|Trail Length: 1.9 miles||Type of trail: In and out|
|County: Fannin County, GA||Our rating: E|
|Features: waterfalls, stream, ATaccess||Your rating:|
|Usage: Medium||Added on: May 25, 2001|
|Last hiked: May 25, 2001||Updated on: June 27, 2011|
|About these ratings|
Hiking trails in Fannin County, GA
Any trail that ends in a waterfall is a great trail, by definition, and Long Creek Falls is no exception. Well known to through hikers, in the past few years these wide, full falls have become a destination for day hikers as well, frequently filling the parking area near Three Forks. In fact, this portion of the trail and the parking lot is so heavily used that we strongly recommend a trip to the falls on a weekday.

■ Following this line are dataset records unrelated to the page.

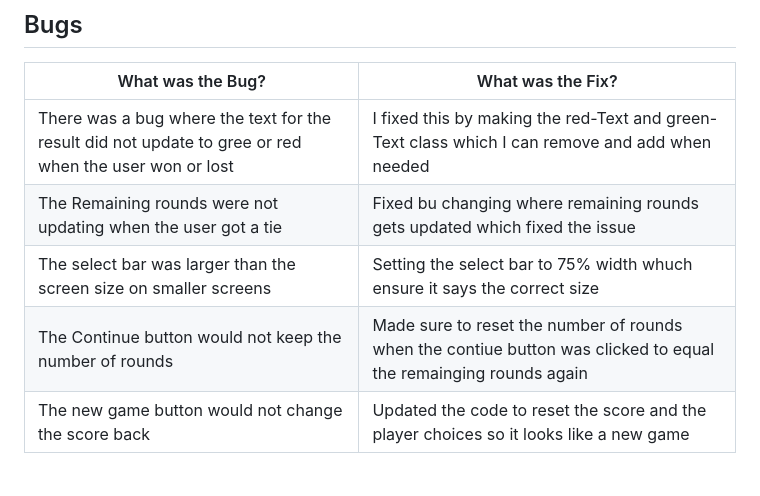
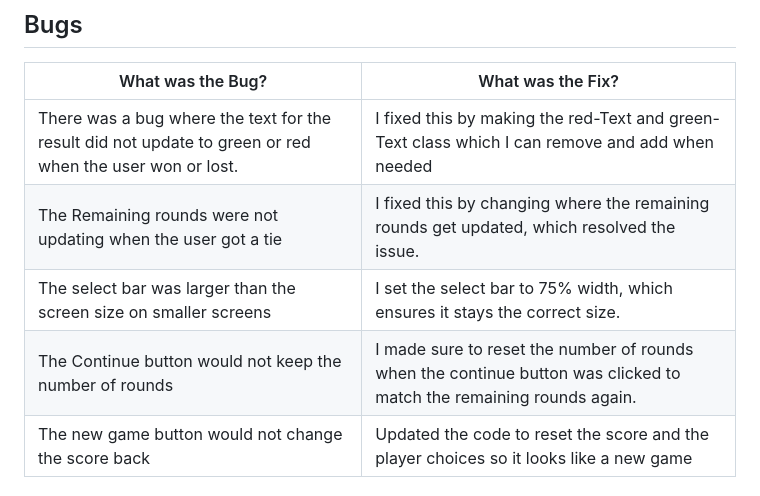
Before and after one commit to LewisBull2303/UltimateRPS, a Markdown page: README.md, the part around the change. Drawn GitHub-style.

Commit message:
Fixed spelling mistakes and grammatical errors in the bug section

```diff
--- a/README.md
+++ b/README.md
@@ -240,10 +240,10 @@ My wireframe concept was a single page, which would have everything that the use
 ## Bugs
 |What was the Bug?|What was the Fix?|
 |---|---|
-|There was a bug where the text for the result did not update to gree or red when the user won or lost| I fixed this by making the red-Text and green-Text class which I can remove and add when needed|
-|The Remaining rounds were not updating when the user got a tie|Fixed bu changing where remaining rounds gets updated which fixed the issue|
-|The select bar was larger than the screen size on smaller screens|Setting the select bar to 75% width whuch ensure it says the correct size|
-|The Continue button would not keep the number of rounds|Made sure to reset the number of rounds when the contiue button was clicked to equal the remainging rounds again|
+|There was a bug where the text for the result did not update to green or red when the user won or lost.| I fixed this by making the red-Text and green-Text class which I can remove and add when needed|
+|The Remaining rounds were not updating when the user got a tie|I fixed this by changing where the remaining rounds get updated, which resolved the issue.|
+|The select bar was larger than the screen size on smaller screens|I set the select bar to 75% width, which ensures it stays the correct size.|
+|The Continue button would not keep the number of rounds|I made sure to reset the number of rounds when the continue button was clicked to match the remaining rounds again.|
 |The new game button would not change the score back|Updated the code to reset the score and the player choices so it looks like a new game|
 
 ## Validator Testing
```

To the west from the parking area at Three Forks is the bridge spanning Chester Creek. To the east the trail will take you to Long Creek Falls. The footpath begins a gradual rise in elevation along Long Creek. This creek, along with Chester Creek and Stovall Creek join at Three Forks to form Noontootla Creek, a tributary of the Toccoa River. The trail passes through a wide plain of grass, ascending gradually with the creek nearby. A few feet in is a sign indicating that Long Creek Falls is 1 mile (at this point it is actually less than that and on our GPS we measured a total one way length of .96 miles).
Shortly after the sign is a break, sharpened stumps intended to prevent motorized vehicles, mountain bikes and horses from accessing the hiking path. It has long been a problem in this area, specifically with mountain bikes. The Forest Service is aware of the problem and routinely patrols the area.
The path follows Long Creek throughout the journey to the falls, only once moving away from the creek a short distance into a cove to cross an unnamed, frequently dry stream that empties into the creek. The path is a favorite of ours because it does parallel Long Creek; the flowing stream lends a comforting sound to the hike. As the path climbs the drop to the stream reaches 80 feet at one point and cascades along the way are so loud that they can mislead a hiker into thinking they have reached the falls.
Just before the Duncan Ridge and Benton MacKaye Trail leaves the Appalachian Trail, the path to Long Creek Falls is marked by a trail sign. A few steps leads you to these wide, almost always full falls. The sound can be overwhelming, especially after a rain. Long Creek tumbles over some small rocks, then widens over a single large rock, fanning out and dropping to a clear, shallow pond beneath the falls.
There are no facilities on or near the trail.
Long Creek Falls is also the name of a trail and falls that permits access to the Chattooga River